### AIM OF THE TASK
Return nothing but the lines from the line containing "Before and after one commit to Rahaf91/capstone-natural-cures, a" through the last line of the records, reproduced exactly.

[DATA SHOWN Boundary: Start]

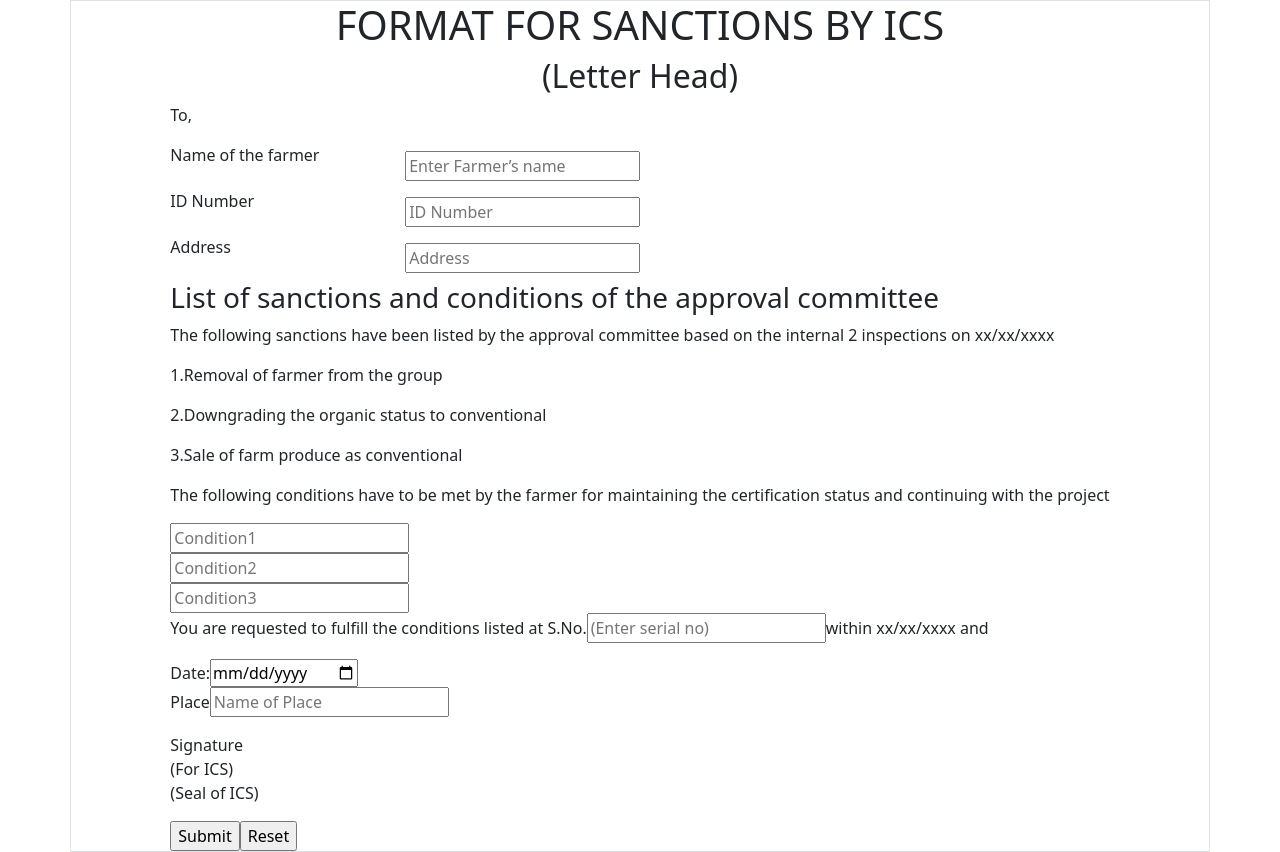
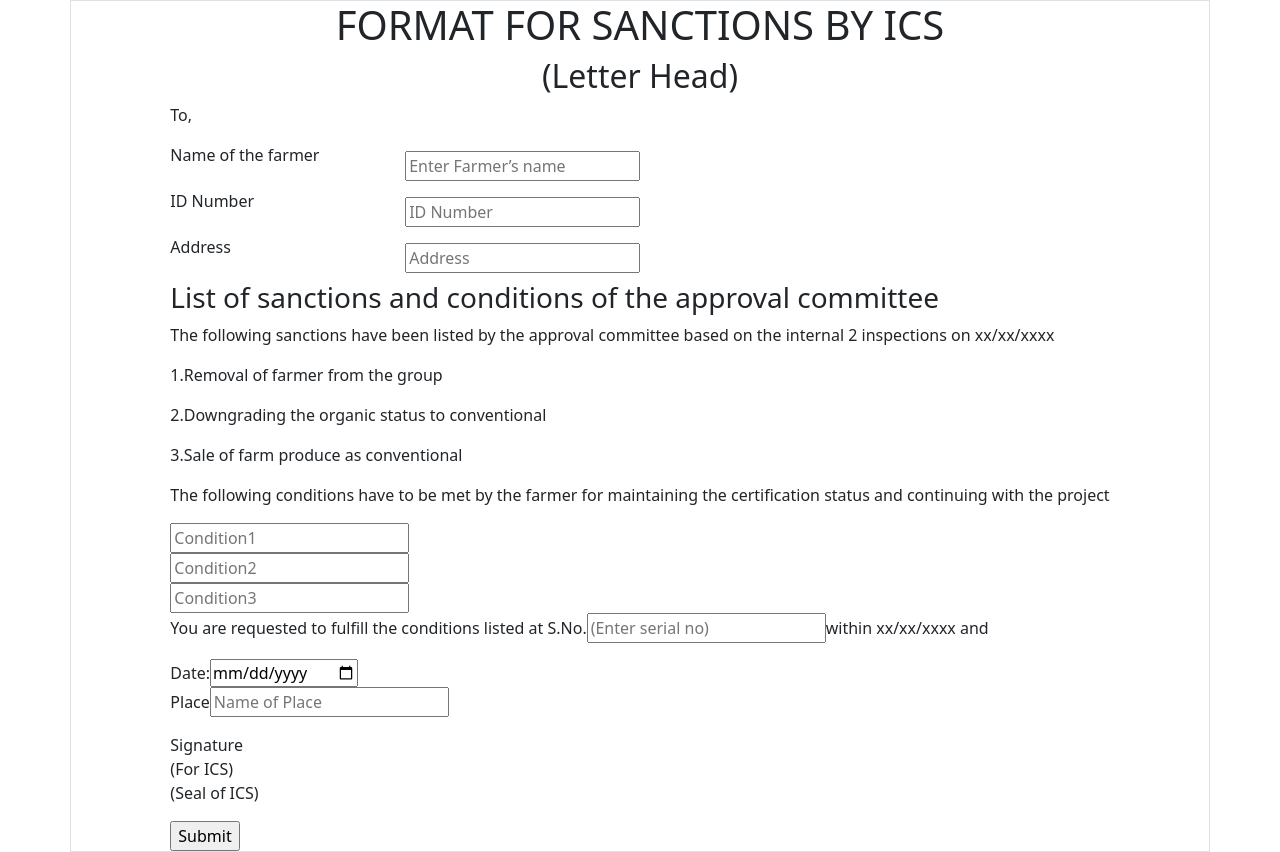
Before and after one commit to poonamchippa7/ICS-PORTAL, a React (Create React App) app: page / in a window 1280 px wide. Built offline with nearby package versions, Linux system fonts and the light colour scheme.

Commit message:
changes update

```diff
--- a/src/App.js
+++ b/src/App.js
@@ -20,11 +20,11 @@ function App() {
       FarmerID: farmerId,
       FarmerAdd: farmerAdd,
       FName: fName,
-      FId:setFId,
-      Fserial:setFSerial,
-      FDate:setFData,
-      FPlace:setFPlace,
-      FAdd:setFAdd,
+      FId:fId,
+      Fserial:fSerial,
+      FDate:fDate,
+      FPlace:fPlace,
+      FAdd:fAdd,
     }
     console.log(temparr)
   }
@@ -175,14 +175,6 @@ function App() {
             value="Submit"
              onClick={ submitHandler}
           />
-
-          <input
-            type="button"
-            value="Reset"
-             onClick={ submitHandler}
-
-
-          />
           </tr>
         </div>
        </div>
```
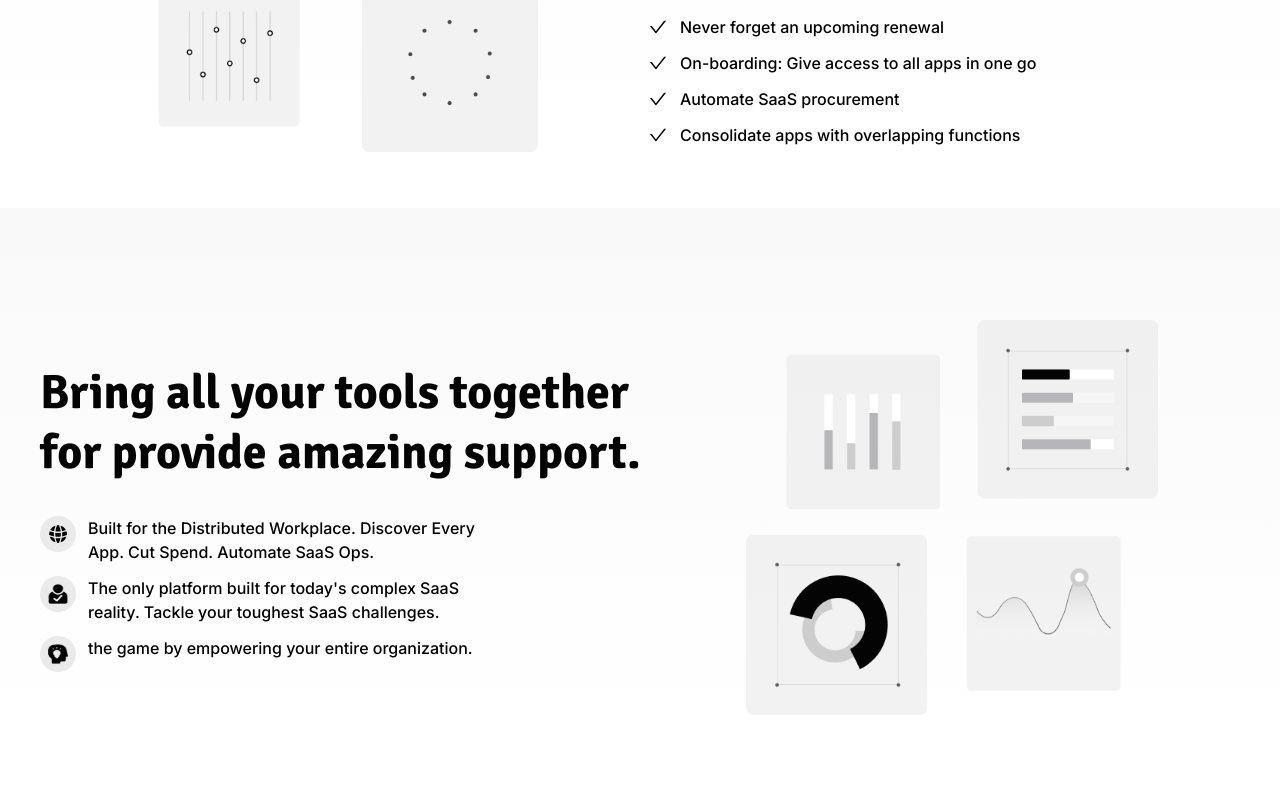
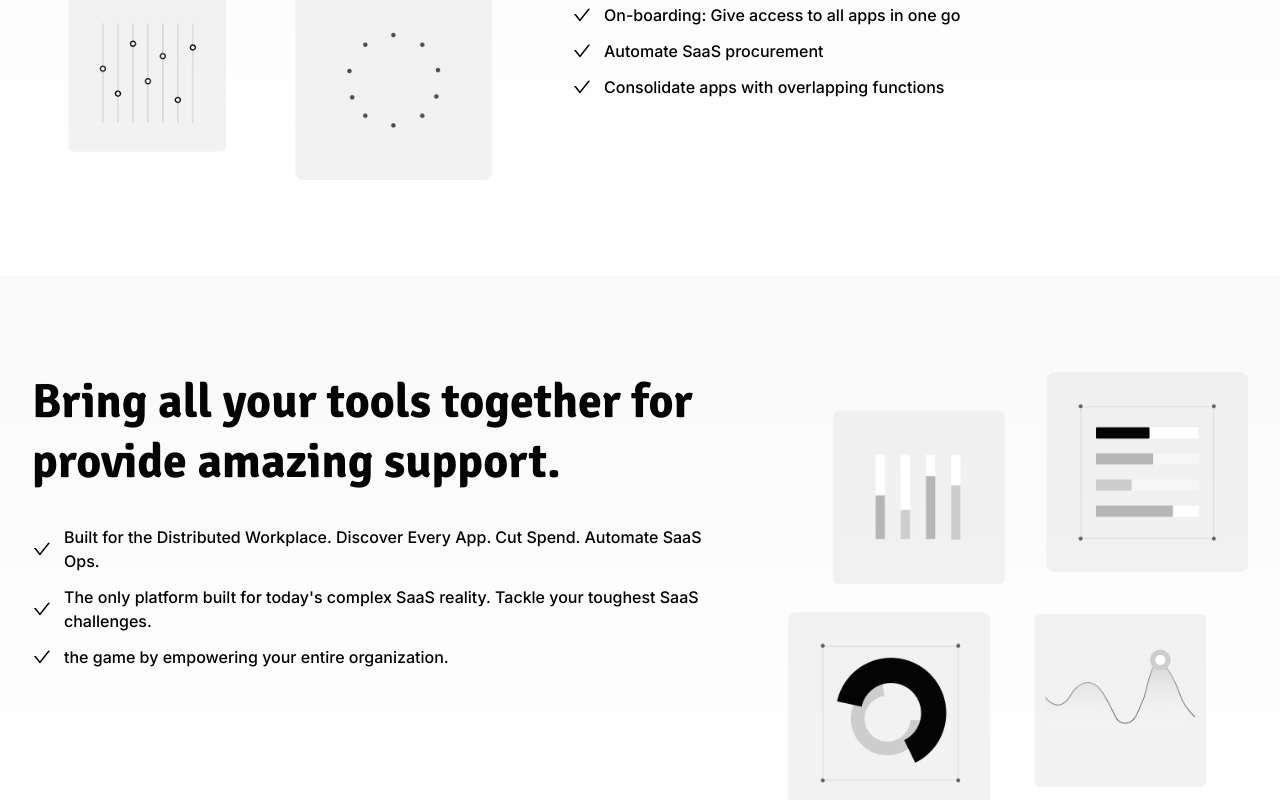
Before and after one commit to tfmukles/astroplate, a Next.js app: page / in a window 1280 px wide. Shown: the part 1200-2000 px from the top of the page. Built offline with nearby package versions, Linux system fonts and the light colour scheme.

Commit message:
flex-layout transform to grid layout

```diff
--- a/components/hero-banner.tsx
+++ b/components/hero-banner.tsx
@@ -25,7 +25,6 @@ const HeroBanner = ({ heroBanner }: Props) => {
         </div>
 
         <div className="mt-[50px]">
-          <figure>
           <Image
             width={960}
             height={305}
@@ -33,7 +32,6 @@ const HeroBanner = ({ heroBanner }: Props) => {
             src={image}
             alt="banner"
           />
-          </figure>
         </div>
       </div>
     </section>
--- a/components/recent-customer.tsx
+++ b/components/recent-customer.tsx
@@ -28,7 +28,7 @@ const RecentCustomer = ({ recentCustomer }: Props) => {
 
         <Swiper
           slidesPerView={1}
-          spaceBetween={10}
+          spaceBetween={24}
           pagination={{
             clickable: true,
           }}
--- a/components/shared-email.tsx
+++ b/components/shared-email.tsx
@@ -26,7 +26,7 @@ const SharedEmail = ({ sharedEmail }: Props) => {
               {features.map((feature, i) => (
                 <li key={i} className="flex items-center space-x-3 font-medium">
                   <AiOutlineCheck className="" />
-                  <span>{feature.content}</span>
+                  <span>{feature}</span>
                 </li>
               ))}
             </ul>
--- a/components/shared-inbox.tsx
+++ b/components/shared-inbox.tsx
@@ -7,6 +7,7 @@ interface Props {
 }
 
 const SharedInbox = ({ sharedIndex }: Props) => {
+  console.log({ sharedIndex });
   const { desc, title, features, image } = sharedIndex;
 
   return (
@@ -29,7 +30,7 @@ const SharedInbox = ({ sharedIndex }: Props) => {
                   className="flex-none flex items-center space-x-4 md:space-x-3 font-medium"
                 >
                   <AiOutlineCheck className="w-5 h-5 flex-none" />
-                  <span>{feature.content}</span>
+                  <span>{feature}</span>
                 </li>
               ))}
             </ul>
--- a/components/tooltogether.tsx
+++ b/components/tooltogether.tsx
@@ -1,5 +1,6 @@
 import { IToolsTogether } from "@/types";
 import Image from "next/image";
+import { AiOutlineCheck } from "react-icons/ai";
 
 interface Props {
   toolsTogether: IToolsTogether;
@@ -21,17 +22,11 @@ const ToolTogether = ({ toolsTogether }: Props) => {
             <h1 className="section-title text-left">{title}</h1>
             <ul className="space-y-3 mt-[33px] max-w-[440px]">
               {features.map((feature, i) => (
-                <li key={i} className="flex items-start space-x-3 font-medium">
-                  <div className="w-9 h-9 flex-none flex items-center justify-center rounded-full bg-[#EAEAEA]">
-                    <Image
-                      width={24}
-                      height={24}
-                      className="w-5 h-5"
-                      src={feature.icon}
-                      alt="icon"
-                    />
+                <li key={i} className="flex items-center space-x-3 font-medium">
+                  <div className="w-8 h-8 flex-none flex items-center justify-center rounded-full bg-[#EAEAEA]">
+                    <AiOutlineCheck className="w-5 h-5 flex-none" />
                   </div>
-                  <span>{feature.content}</span>
+                  <span>{feature}</span>
                 </li>
               ))}
             </ul>
--- a/content/index.md
+++ b/content/index.md
@@ -6,42 +6,38 @@ heroBanner:
   image: /images/banner.png
   button:
     label: "get started for free"
+    url: ""
 
-# feature
-sharedIndex:
-  image: /images/shared-img.png
-  title: A powerful shared inbox that feels just like email.
-  desc: Astroplate intuitive shared inbox makes it easy forteam members torgiing prioritize and solveGustormer requests- all in familiar interfaceprioritize interfaceprioritize and solve.
-  features:
-    - content: "Never forget an upcoming renewal"
-    - content: "On-boarding: Give access to all apps in one go"
-    - content: "Automate SaaS procurement"
-    - content: "Consolidate apps with overlapping functions"
+componetList:
+  - component:
+      title: A powerful shared inbox that feels just like email.
+      desc: Astroplate intuitive shared inbox makes it easy forteam members torgiing prioritize and solveGustormer requests- all in familiar interfaceprioritize interfaceprioritize and solve.
+      image: /images/shared-img.png
+      features:
+        - "Never forget an upcoming renewal"
+        - "On-boarding: Give access to all apps in one go"
+        - "Automate SaaS procurement"
+        - "Consolidate apps with overlapping functions"
+  - component:
+      title: Bring all your tools together  for provide  amazing support.
+      image: /images/toggether-support.png
+      features:
+        - Built for the Distributed Workplace. Discover Every App. Cut Spend. Automate SaaS Ops.
+        - The only platform built for today's complex SaaS reality. Tackle your toughest SaaS challenges.
+        - the game by empowering your entire organization.
 
-# Tools Together
-toolsTogether:
-  title: Bring all your tools together  for provide  amazing support.
-  image: /images/toggether-support.png
-  features:
-    - content: Built for the Distributed Workplace. Discover Every App. Cut Spend. Automate SaaS Ops.
-      icon: /images/world.png
-    - content: The only platform built for today's complex SaaS reality. Tackle your toughest SaaS challenges.
-      icon: /images/man-check.png
-    - content: the game by empowering your entire organization.
-      icon: /images/idea.png
-
-# Shared Email
-sharedEmail:
-  title: A powerful shared inbox that feels just like email.
-  desc: Astroplate intuitive shared inbox makes it easy forteam members torgiing prioritize and solveGustormer requests- all in familiar interfaceprioritize interfaceprioritize and solve.
-  image: "/images/shared-email.png"
-  features:
-    - content: Never forget an upcoming renewal
-    - content: On-boarding Give access to all apps in one go
+  - component:
+      title: A powerful shared inbox that feels just like email.
+      desc: Astroplate intuitive shared inbox makes it easy forteam members torgiing prioritize and solveGustormer requests- all in familiar interfaceprioritize interfaceprioritize and solve.
+      image: "/images/shared-email.png"
+      features:
+        - Never forget an upcoming renewal
+        - On-boarding Give access to all apps in one go
 
 # Recent Customer
 recentCustomer:
   title: Here’s what some of our recent customers had to say
+  desc: Astroplate intuitive shared inbox makes it easy forteammembers to organize, prioritize and solve Gustormer requests.Astroplate intuitive sh easy for.
   content: Astroplate intuitive shared inbox makes it easy forteammembers to organize, prioritize and solve Gustormer requests.Astroplate intuitive sh easy for.
   features:
     - comment: 'How ever on are always on point and delivered in a timely manner. I highly notch **\"Beautifully designed landing pages and model.** Its responses are always on point and delivered in a timely manner.'
--- a/pages/index.tsx
+++ b/pages/index.tsx
@@ -1,35 +1,73 @@
-import Footer from "@/components/fotter";
+import Footer from "@/components/footer";
 import Header from "@/components/header";
 import HeroBanner from "@/components/hero-banner";
 import Paltform from "@/components/palartform";
 import RecentCustomer from "@/components/recent-customer";
-import SharedEmail from "@/components/shared-email";
-import SharedInbox from "@/components/shared-inbox";
-import ToolTogether from "@/components/tooltogether";
 import { getPageData } from "@/lib/contentParser";
 import { IData } from "@/types";
+import Image from "next/image";
+import { AiOutlineCheck } from "react-icons/ai";
 
 interface Props {
   data: IData;
 }
 
 export default function Home({ data }: Props) {
-  const {
-    heroBanner,
-    sharedIndex,
-    toolsTogether,
-    sharedEmail,
-    plartform,
-    recentCustomer,
-  } = data;
+  const { heroBanner, plartform, recentCustomer, componetList } = data;
 
   return (
     <>
       <Header />
       <HeroBanner heroBanner={heroBanner} />
-      <SharedInbox sharedIndex={sharedIndex} />
-      <ToolTogether toolsTogether={toolsTogether} />
-      <SharedEmail sharedEmail={sharedEmail} />
+      {componetList.map(({ component }: any, i: number) => {
+        const { title, desc, image, features } = component || {};
+        const isEven = (i + 1) % 2 === 0;
+        return (
+          <section key={i} className="gradient-color py-14 lg:py-24">
+            <div className="container">
+              <div className="grid gap-y-10 lg:gap-20 place-content-center grid-cols-12 lg:gap-20">
+                <div
+                  className={`lg:col-span-5 col-span-12 ${
+                    isEven ? "order-2" : ""
+                  }`}
+                >
+                  <div>
+                    <Image
+                      layout="responsive"
+                      width={500}
+                      height={400}
+                      src={image}
+                      alt="shared-img"
+                      className="max-w-[430px] lg:max-w-full mx-auto"
+                    />
+                  </div>
+                </div>
+                <div
+                  className={`lg:col-span-7 col-span-12 ${
+                    isEven ? "order-1" : ""
+                  }`}
+                >
+                  <h1 className="section-title text-left">{title}</h1>
+                  {desc && <p className="section-description">{desc}</p>}
+
+                  <ul className="space-y-3 mt-[33px]">
+                    {features?.map((feature: any, i: number) => (
+                      <li
+                        key={i}
+                        className="flex-none flex items-center space-x-4 md:space-x-3 font-medium"
+                      >
+                        <AiOutlineCheck className="w-5 h-5 flex-none" />
+                        <span>{feature}</span>
+                      </li>
+                    ))}
+                  </ul>
+                </div>
+              </div>
+            </div>
+          </section>
+        );
+      })}
+
       <RecentCustomer recentCustomer={recentCustomer} />
       <Paltform plartform={plartform} />
       <Footer />
```
Also changed, not shown: types/index.ts (+4 -7 lines). Lines whose indentation alone changed are shown as unchanged.
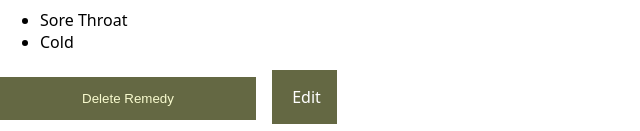
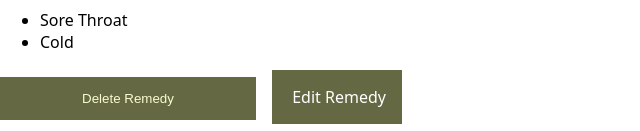
Before and after one commit to Rahaf91/capstone-natural-cures, a Next.js app: page /remedy/1 in a window 1280 px wide. Shown: the part 746-877 px from the top of the page, without its empty margins (0-640 px from the left). Built offline with nearby package versions, Linux system fonts and the light colour scheme.

Commit message:
change button content

```diff
--- a/pages/remedy/[id].js
+++ b/pages/remedy/[id].js
@@ -50,7 +50,7 @@ export default function RemedyDetailsPage({ remedies, handleDeleteRemedy }) {
           handleDelete(id);
         }}
       />
-      <StyledLink href={`/remedy/edit/${id}`}> Edit</StyledLink> <br />
+      <StyledLink href={`/remedy/edit/${id}`}> Edit Remedy</StyledLink> <br />
       <Link href="/"> &larr; Back</Link>
     </>
   );
```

[DATA SHOWN Boundary: End]

### RESPONSE TO THE EXERCISE
Before and after one commit to Rahaf91/capstone-natural-cures, a Next.js app: page /remedy/1 in a window 1280 px wide. Shown: the part 746-877 px from the top of the page, without its empty margins (0-640 px from the left). Built offline with nearby package versions, Linux system fonts and the light colour scheme.

Commit message:
change button content

```diff
--- a/pages/remedy/[id].js
+++ b/pages/remedy/[id].js
@@ -50,7 +50,7 @@ export default function RemedyDetailsPage({ remedies, handleDeleteRemedy }) {
           handleDelete(id);
         }}
       />
-      <StyledLink href={`/remedy/edit/${id}`}> Edit</StyledLink> <br />
+      <StyledLink href={`/remedy/edit/${id}`}> Edit Remedy</StyledLink> <br />
       <Link href="/"> &larr; Back</Link>
     </>
   );
```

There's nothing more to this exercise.